     Quoting from the opening chapter of the book:  “The Foundations of Dispensational Truth” by the late E. W. Bullinger, D.D., we read:--

     "There is one great foundation principle in the science of LOGIC which will meet all the difficulties, if we are careful to observe it.  It is this:  We cannot reason from the particular to the general.  The difficulties experienced by some of our readers are due to the fact that they arise from a consideration of only parts of the truth.  To find the answer to them, it is vain to continue the discussion of them as separate difficult points:  we mean difficulties connected with the earlier Pauline Epistles written before  Acts xxviii.,  such as ordinances, the one body of  I.Corinthian.xii.  or the spiritual gifts of  I Corinthian xiii., xiv., etc."
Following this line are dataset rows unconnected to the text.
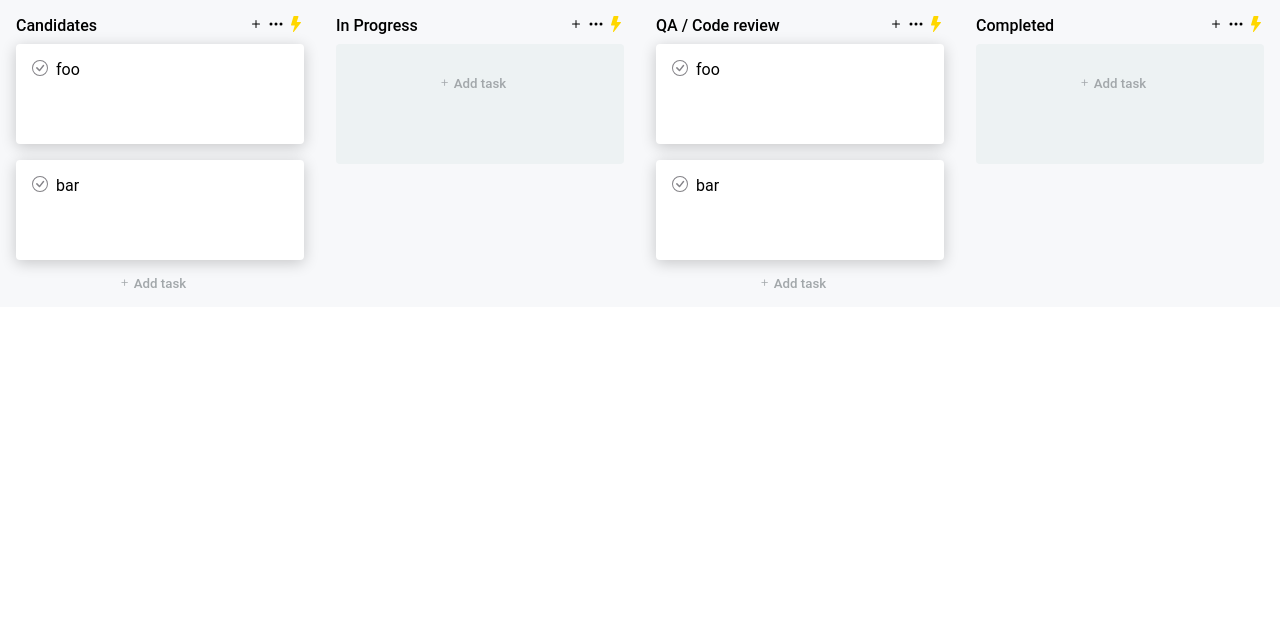
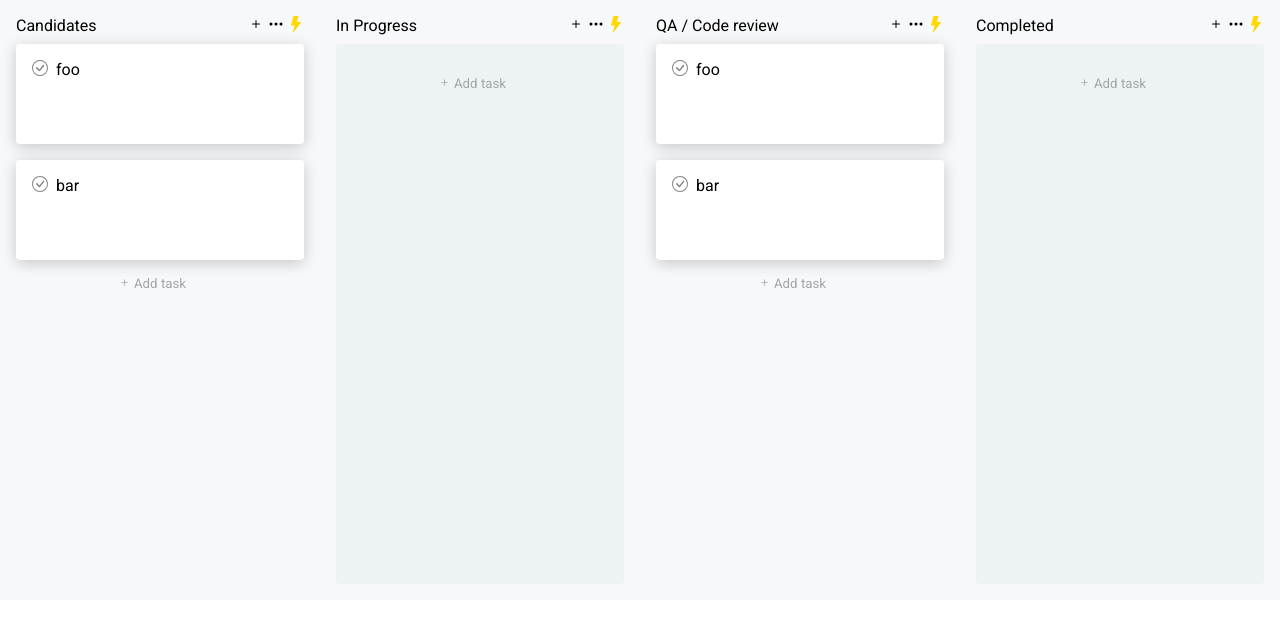
Before and after one commit to adamgajzlerowicz/tasks-app-demo, a React (Create React App) app: page / in a window 1280 px wide. Shown: the top 622 px of the page. Built offline with nearby package versions, Linux system fonts and the light colour scheme.

Commit message:
Fixed fonts, updated board size. The layout looks good!

```diff
--- /dev/null
+++ b/src/index.css
@@ -0,0 +1 @@
+@import url("https://fonts.googleapis.com/css?family=Roboto");
--- a/src/index.tsx
+++ b/src/index.tsx
@@ -2,16 +2,15 @@ import React from 'react';
 import ReactDOM from 'react-dom';
 import {Kanban} from "./kanban/kanban";
 import { createGlobalStyle } from 'styled-components'
+import './index.css'
 
 
 const CSSReset = createGlobalStyle`
-  @import url("https://fonts.googleapis.com/css?family=Roboto");
-
   * {
     box-sizing: border-box;
     margin: 0;
     padding: 0;
-    font-family: 'Roboto', sans-serif;
+    font-family: "Roboto", sans-serif;
   }
 `
 
--- a/src/kanban/components/emptyLane.tsx
+++ b/src/kanban/components/emptyLane.tsx
@@ -6,10 +6,10 @@ import {AddTaskButton} from "./addTaskButton";
 const EmptyLaneContainer = styled.div`
   background-color: ${colors.background2};
   padding-top: ${mediumSize * 2}px;
-  min-height: 120px;
   display: flex;
   justify-content: center;
   border-radius: ${borderRadius}px;
+  flex-grow: 1;
 `
 
 
--- a/src/kanban/components/lane.tsx
+++ b/src/kanban/components/lane.tsx
@@ -6,6 +6,12 @@ import {LaneItem} from "./laneItem";
 import {Stack} from "./stack";
 import {AddTaskButton} from "./addTaskButton";
 import styled from "styled-components";
+
+const LaneContainer = styled.div`
+  display: flex;
+  flex-grow: 1;
+  flex-direction: column;
+`
 
 const AddTaskButtonContainer = styled.div`
   width: 100%;
@@ -19,7 +25,7 @@ type Props = {
 }
 
 export const Lane = ({title, items}: Props) => {
-    return <div>
+    return <LaneContainer>
         <LaneHeader title={title} />
 
         <Stack/>
@@ -34,5 +40,5 @@ export const Lane = ({title, items}: Props) => {
             : <EmptyLane />
         }
 
-    </div>
+    </LaneContainer>
 }
--- a/src/kanban/components/laneItem.tsx
+++ b/src/kanban/components/laneItem.tsx
@@ -11,8 +11,12 @@ const LaneItemContainer = styled.div`
    margin-bottom: ${mediumSize}px;
    min-height: 100px;
    box-shadow: 0 3px 15px rgba(0,0,0,0.2);
+`
+
+const LaneItemInner = styled.div`
    display: flex;
    flex-direction: row;
+   align-content: center;
 `
 
 const CircleIcon = styled(BsCheckCircle)`
@@ -24,8 +28,10 @@ type Props = {
 }
 
 export const LaneItem = ({ item }: Props) => {
-   return <LaneItemContainer>
-      <CircleIcon color={colors.gray2}/>
-      {item.title}
-   </LaneItemContainer>
+    return <LaneItemContainer>
+        <LaneItemInner>
+            <CircleIcon color={colors.gray2}/>
+            {item.title}
+        </LaneItemInner>
+    </LaneItemContainer>
 }
--- a/src/kanban/components/stack.tsx
+++ b/src/kanban/components/stack.tsx
@@ -1,4 +1,3 @@
-import * as React from 'react'
 import styled from "styled-components";
 import {mediumSize} from "../../design-system";
 
--- a/src/kanban/kanban.tsx
+++ b/src/kanban/kanban.tsx
@@ -11,6 +11,7 @@ const Container = styled.div`
   grid-template-columns:repeat(4, 1fr);
   gap: ${mediumSize*2}px;
   background-color: ${colors.background};
+  min-height: 600px;
 `
 
 export const Kanban = () => {
```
     These words may help our readers to appreciate any light that can be cast upon the scope of a passage, so that we may reason from the general to the particular, which is of course the only true way.

     A strictly literary structure is too vast an undertaking, but the following synopsis will make it clear that a purpose runs through the record of Israel’s murmurings, and to see that will suffice:--

     Quite a number of items that bear upon the teaching associated with Philippians and our own calling call for attention.  Let us briefly pass them in review.

     The ark goes before to search out a place of rest.  Can we not find help here?  Speaking to those who were His disciples, the Lord said:  “I go to prepare a place for you” (John xiv. 2), and this blessed promise is precede by a statement of principle:  “If it were not so I would have told you”.  This is still true for the Church of the One Body.  To learn of the hope, we need to know where Christ is now, and if details and explanations are not always given, surely the promise still holds good:  “I would have told you”.  We shall see presently that the sending of the spies was a contradiction of trust in this fact.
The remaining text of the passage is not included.